* [Goal of the exercise]:
Please reproduce the data exactly and omit the pictures.

* [Task inputs]:
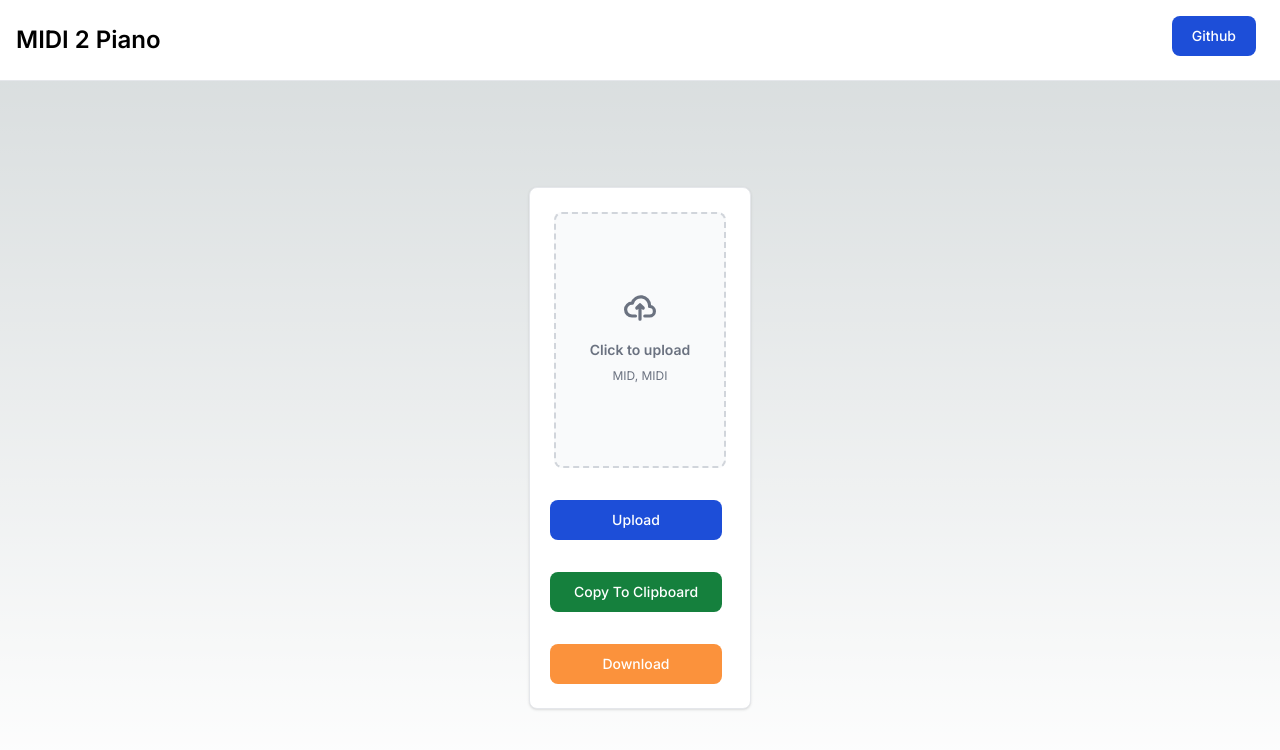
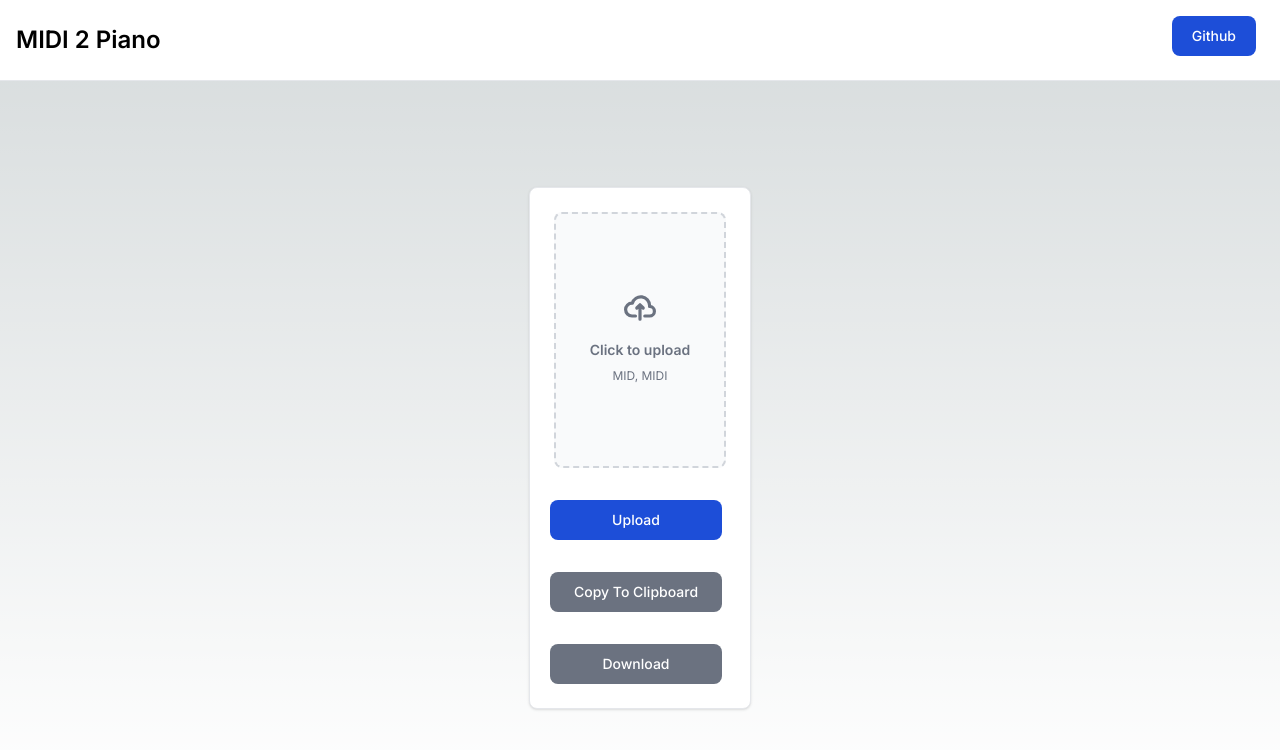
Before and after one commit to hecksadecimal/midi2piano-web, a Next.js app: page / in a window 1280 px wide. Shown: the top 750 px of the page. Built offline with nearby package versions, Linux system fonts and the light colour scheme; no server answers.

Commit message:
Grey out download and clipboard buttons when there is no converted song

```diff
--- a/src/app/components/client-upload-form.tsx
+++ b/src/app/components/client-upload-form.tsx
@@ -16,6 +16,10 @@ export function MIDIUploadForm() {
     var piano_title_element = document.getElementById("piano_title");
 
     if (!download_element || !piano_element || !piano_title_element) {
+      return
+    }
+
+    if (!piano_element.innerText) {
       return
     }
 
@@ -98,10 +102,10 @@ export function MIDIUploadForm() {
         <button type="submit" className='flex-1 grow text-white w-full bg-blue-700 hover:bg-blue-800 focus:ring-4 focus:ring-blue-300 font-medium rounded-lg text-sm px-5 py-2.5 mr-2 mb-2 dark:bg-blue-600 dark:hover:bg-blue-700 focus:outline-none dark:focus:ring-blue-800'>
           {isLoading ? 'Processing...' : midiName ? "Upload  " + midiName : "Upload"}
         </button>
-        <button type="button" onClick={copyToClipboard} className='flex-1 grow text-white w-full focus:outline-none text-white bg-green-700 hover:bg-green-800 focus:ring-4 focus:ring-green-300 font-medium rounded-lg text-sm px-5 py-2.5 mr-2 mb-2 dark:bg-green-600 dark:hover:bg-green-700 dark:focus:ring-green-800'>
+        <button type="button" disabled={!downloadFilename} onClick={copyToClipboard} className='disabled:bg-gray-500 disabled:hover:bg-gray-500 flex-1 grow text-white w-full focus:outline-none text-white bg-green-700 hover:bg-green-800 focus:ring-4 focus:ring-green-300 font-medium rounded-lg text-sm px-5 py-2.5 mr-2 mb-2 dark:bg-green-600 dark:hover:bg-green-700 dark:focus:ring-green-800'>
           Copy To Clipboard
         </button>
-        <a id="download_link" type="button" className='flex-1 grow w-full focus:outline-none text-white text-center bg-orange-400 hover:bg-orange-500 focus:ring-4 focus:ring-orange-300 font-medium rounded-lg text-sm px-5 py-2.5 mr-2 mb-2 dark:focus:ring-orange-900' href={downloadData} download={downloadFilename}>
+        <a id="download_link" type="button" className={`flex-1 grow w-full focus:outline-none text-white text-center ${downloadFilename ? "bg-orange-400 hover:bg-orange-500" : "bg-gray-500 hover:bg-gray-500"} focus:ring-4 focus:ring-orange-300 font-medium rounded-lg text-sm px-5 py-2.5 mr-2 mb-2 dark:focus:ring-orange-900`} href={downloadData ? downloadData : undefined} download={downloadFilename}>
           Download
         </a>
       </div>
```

* [Task output]:
Before and after one commit to hecksadecimal/midi2piano-web, a Next.js app: page / in a window 1280 px wide. Shown: the top 750 px of the page. Built offline with nearby package versions, Linux system fonts and the light colour scheme; no server answers.

Commit message:
Grey out download and clipboard buttons when there is no converted song

```diff
--- a/src/app/components/client-upload-form.tsx
+++ b/src/app/components/client-upload-form.tsx
@@ -16,6 +16,10 @@ export function MIDIUploadForm() {
     var piano_title_element = document.getElementById("piano_title");
 
     if (!download_element || !piano_element || !piano_title_element) {
+      return
+    }
+
+    if (!piano_element.innerText) {
       return
     }
 
@@ -98,10 +102,10 @@ export function MIDIUploadForm() {
         <button type="submit" className='flex-1 grow text-white w-full bg-blue-700 hover:bg-blue-800 focus:ring-4 focus:ring-blue-300 font-medium rounded-lg text-sm px-5 py-2.5 mr-2 mb-2 dark:bg-blue-600 dark:hover:bg-blue-700 focus:outline-none dark:focus:ring-blue-800'>
           {isLoading ? 'Processing...' : midiName ? "Upload  " + midiName : "Upload"}
         </button>
-        <button type="button" onClick={copyToClipboard} className='flex-1 grow text-white w-full focus:outline-none text-white bg-green-700 hover:bg-green-800 focus:ring-4 focus:ring-green-300 font-medium rounded-lg text-sm px-5 py-2.5 mr-2 mb-2 dark:bg-green-600 dark:hover:bg-green-700 dark:focus:ring-green-800'>
+        <button type="button" disabled={!downloadFilename} onClick={copyToClipboard} className='disabled:bg-gray-500 disabled:hover:bg-gray-500 flex-1 grow text-white w-full focus:outline-none text-white bg-green-700 hover:bg-green-800 focus:ring-4 focus:ring-green-300 font-medium rounded-lg text-sm px-5 py-2.5 mr-2 mb-2 dark:bg-green-600 dark:hover:bg-green-700 dark:focus:ring-green-800'>
           Copy To Clipboard
         </button>
-        <a id="download_link" type="button" className='flex-1 grow w-full focus:outline-none text-white text-center bg-orange-400 hover:bg-orange-500 focus:ring-4 focus:ring-orange-300 font-medium rounded-lg text-sm px-5 py-2.5 mr-2 mb-2 dark:focus:ring-orange-900' href={downloadData} download={downloadFilename}>
+        <a id="download_link" type="button" className={`flex-1 grow w-full focus:outline-none text-white text-center ${downloadFilename ? "bg-orange-400 hover:bg-orange-500" : "bg-gray-500 hover:bg-gray-500"} focus:ring-4 focus:ring-orange-300 font-medium rounded-lg text-sm px-5 py-2.5 mr-2 mb-2 dark:focus:ring-orange-900`} href={downloadData ? downloadData : undefined} download={downloadFilename}>
           Download
         </a>
       </div>
```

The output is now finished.